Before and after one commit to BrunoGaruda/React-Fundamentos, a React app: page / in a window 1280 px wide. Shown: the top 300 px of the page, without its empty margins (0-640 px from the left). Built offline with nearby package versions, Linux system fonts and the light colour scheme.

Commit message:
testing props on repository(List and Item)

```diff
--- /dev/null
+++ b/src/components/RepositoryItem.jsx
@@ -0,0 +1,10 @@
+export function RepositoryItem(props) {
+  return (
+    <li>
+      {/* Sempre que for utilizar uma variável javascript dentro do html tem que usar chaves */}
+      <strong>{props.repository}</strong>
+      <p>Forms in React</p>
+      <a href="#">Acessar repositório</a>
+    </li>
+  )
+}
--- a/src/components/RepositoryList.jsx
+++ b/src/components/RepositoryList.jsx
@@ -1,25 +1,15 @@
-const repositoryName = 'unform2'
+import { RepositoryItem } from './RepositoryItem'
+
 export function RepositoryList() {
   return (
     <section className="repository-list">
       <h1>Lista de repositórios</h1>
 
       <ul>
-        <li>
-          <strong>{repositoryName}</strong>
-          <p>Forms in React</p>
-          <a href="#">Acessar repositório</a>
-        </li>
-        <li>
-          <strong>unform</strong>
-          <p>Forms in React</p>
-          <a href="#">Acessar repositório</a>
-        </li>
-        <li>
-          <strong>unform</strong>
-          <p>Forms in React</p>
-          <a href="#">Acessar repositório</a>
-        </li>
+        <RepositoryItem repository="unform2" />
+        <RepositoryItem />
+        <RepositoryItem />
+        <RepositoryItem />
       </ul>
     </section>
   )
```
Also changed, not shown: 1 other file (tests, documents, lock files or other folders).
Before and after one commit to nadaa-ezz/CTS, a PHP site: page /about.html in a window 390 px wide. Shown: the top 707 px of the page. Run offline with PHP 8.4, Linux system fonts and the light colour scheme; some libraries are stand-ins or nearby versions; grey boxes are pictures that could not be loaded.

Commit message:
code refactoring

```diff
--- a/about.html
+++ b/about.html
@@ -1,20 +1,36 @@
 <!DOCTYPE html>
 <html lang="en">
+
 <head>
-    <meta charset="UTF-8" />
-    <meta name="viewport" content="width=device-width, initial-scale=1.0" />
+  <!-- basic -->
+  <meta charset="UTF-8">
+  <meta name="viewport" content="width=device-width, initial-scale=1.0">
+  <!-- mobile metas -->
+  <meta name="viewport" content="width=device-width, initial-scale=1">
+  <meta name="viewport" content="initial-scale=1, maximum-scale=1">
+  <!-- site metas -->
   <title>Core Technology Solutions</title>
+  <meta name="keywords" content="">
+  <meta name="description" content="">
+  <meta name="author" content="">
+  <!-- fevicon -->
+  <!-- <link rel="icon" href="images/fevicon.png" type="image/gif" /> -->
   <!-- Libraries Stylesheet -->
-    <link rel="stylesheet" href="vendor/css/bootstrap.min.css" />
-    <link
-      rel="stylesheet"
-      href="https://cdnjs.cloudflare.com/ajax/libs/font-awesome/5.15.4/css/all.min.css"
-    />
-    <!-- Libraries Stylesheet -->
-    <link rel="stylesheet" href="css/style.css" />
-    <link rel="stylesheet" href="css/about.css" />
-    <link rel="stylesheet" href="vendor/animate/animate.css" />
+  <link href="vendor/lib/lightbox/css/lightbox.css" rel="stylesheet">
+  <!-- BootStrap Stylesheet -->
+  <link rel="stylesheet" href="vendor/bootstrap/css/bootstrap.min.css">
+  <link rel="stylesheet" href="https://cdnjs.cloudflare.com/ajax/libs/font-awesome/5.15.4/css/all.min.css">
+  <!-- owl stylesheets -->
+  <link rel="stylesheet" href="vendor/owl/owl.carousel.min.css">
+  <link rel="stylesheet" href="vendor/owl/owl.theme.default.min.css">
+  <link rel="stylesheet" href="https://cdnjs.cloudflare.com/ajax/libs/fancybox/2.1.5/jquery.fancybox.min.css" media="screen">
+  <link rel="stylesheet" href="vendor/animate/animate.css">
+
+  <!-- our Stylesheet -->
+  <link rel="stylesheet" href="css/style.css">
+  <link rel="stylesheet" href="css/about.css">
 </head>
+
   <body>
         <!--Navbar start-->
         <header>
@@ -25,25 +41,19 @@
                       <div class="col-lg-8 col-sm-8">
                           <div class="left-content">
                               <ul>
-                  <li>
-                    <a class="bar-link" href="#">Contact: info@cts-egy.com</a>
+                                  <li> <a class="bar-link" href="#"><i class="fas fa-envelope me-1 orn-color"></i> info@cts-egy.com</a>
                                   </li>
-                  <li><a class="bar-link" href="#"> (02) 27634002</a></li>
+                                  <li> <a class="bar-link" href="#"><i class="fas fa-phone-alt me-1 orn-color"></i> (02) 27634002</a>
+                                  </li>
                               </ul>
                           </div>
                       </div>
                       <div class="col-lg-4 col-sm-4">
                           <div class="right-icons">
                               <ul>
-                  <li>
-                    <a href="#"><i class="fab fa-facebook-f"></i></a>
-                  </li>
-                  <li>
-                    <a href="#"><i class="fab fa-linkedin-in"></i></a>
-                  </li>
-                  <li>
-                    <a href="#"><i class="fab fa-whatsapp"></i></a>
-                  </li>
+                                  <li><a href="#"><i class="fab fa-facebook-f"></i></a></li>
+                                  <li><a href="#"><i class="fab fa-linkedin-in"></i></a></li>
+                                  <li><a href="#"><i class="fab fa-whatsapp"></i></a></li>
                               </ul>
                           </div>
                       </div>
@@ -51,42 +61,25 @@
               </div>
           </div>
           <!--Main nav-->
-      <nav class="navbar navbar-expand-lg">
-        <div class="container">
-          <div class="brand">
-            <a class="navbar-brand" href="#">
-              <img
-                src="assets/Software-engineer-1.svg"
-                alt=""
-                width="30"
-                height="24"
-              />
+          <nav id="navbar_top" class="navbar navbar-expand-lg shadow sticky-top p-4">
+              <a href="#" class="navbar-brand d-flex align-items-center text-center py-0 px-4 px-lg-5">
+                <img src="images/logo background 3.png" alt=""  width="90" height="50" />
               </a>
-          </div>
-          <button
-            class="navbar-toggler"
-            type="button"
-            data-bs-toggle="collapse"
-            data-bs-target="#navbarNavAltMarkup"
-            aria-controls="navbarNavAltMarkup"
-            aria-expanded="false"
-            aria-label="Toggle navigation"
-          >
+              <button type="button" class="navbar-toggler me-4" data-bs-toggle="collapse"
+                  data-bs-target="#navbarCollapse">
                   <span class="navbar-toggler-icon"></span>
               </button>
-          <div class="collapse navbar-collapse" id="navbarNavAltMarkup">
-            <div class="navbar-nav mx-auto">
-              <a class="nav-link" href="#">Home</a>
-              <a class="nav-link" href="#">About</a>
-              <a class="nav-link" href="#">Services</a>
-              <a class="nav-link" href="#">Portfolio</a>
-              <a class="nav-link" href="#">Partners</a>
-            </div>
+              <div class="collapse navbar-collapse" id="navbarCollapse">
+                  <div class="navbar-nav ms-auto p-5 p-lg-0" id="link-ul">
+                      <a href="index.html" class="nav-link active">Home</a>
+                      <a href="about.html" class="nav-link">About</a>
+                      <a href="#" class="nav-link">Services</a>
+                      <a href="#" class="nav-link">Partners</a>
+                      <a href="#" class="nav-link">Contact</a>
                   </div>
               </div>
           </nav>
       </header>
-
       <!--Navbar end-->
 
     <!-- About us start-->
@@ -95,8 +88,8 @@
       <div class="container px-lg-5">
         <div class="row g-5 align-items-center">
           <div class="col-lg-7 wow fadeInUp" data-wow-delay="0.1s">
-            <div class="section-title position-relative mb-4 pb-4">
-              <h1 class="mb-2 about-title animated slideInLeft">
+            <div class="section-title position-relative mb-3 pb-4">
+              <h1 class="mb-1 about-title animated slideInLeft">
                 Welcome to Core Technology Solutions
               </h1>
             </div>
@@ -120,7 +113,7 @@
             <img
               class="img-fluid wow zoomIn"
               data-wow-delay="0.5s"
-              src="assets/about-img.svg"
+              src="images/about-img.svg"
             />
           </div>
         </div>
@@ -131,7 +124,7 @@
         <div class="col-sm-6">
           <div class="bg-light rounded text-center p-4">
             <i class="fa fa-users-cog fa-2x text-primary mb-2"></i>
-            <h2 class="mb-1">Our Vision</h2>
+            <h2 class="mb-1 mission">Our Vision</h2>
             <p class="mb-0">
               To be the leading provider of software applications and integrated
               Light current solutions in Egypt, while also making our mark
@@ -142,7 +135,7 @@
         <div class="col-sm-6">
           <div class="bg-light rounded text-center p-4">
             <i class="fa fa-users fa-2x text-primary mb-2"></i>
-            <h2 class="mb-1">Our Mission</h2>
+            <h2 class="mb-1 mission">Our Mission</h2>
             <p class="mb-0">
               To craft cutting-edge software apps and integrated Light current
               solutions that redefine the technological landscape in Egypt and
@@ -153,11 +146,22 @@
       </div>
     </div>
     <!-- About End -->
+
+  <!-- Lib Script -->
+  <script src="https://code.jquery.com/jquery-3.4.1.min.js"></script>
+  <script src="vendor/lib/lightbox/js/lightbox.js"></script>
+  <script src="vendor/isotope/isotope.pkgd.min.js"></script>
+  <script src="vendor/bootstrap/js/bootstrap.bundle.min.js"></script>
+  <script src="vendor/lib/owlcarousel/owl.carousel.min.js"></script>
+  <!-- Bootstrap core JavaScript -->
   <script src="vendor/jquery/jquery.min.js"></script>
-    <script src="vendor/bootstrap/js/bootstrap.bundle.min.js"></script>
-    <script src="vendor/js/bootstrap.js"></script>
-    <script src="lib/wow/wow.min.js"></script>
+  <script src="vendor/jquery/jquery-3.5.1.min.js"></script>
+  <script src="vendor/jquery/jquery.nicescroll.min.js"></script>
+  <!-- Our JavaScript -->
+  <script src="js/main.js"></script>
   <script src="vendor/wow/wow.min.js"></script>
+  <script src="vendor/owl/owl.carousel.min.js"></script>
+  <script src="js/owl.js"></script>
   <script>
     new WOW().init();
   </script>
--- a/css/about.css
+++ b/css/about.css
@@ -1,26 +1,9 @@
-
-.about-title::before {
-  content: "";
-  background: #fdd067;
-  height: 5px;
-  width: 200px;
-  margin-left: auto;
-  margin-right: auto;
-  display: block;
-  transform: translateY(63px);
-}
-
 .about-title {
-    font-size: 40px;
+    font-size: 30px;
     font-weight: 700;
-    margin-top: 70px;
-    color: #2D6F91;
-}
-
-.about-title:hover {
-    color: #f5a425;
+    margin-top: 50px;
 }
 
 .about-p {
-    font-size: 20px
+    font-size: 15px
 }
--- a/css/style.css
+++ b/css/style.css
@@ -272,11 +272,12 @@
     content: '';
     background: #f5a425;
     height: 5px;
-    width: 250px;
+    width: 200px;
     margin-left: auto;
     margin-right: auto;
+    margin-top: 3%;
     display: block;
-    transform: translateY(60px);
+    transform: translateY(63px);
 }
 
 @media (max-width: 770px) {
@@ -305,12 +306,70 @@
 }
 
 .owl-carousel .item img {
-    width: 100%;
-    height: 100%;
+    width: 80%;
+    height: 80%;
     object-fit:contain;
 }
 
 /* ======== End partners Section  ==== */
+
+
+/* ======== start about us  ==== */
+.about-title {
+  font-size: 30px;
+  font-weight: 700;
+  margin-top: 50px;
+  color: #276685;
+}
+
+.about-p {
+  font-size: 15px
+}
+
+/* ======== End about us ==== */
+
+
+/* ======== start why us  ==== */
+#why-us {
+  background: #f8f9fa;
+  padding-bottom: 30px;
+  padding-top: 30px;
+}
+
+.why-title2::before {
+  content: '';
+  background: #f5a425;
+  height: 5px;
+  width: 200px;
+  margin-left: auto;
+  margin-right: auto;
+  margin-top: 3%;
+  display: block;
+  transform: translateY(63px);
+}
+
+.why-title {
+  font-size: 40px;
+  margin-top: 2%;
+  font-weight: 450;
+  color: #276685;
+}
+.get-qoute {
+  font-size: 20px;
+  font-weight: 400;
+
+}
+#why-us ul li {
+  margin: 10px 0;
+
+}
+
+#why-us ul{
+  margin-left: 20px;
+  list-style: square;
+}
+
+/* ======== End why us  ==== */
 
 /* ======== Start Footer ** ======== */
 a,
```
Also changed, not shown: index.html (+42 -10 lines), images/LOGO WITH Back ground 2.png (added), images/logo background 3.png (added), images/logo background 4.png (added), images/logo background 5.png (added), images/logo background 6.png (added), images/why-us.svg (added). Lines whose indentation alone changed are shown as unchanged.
---------------
Using the listing above, say how many of its lines contain the string "data", giving nothing but the figure.

Expected answer | 6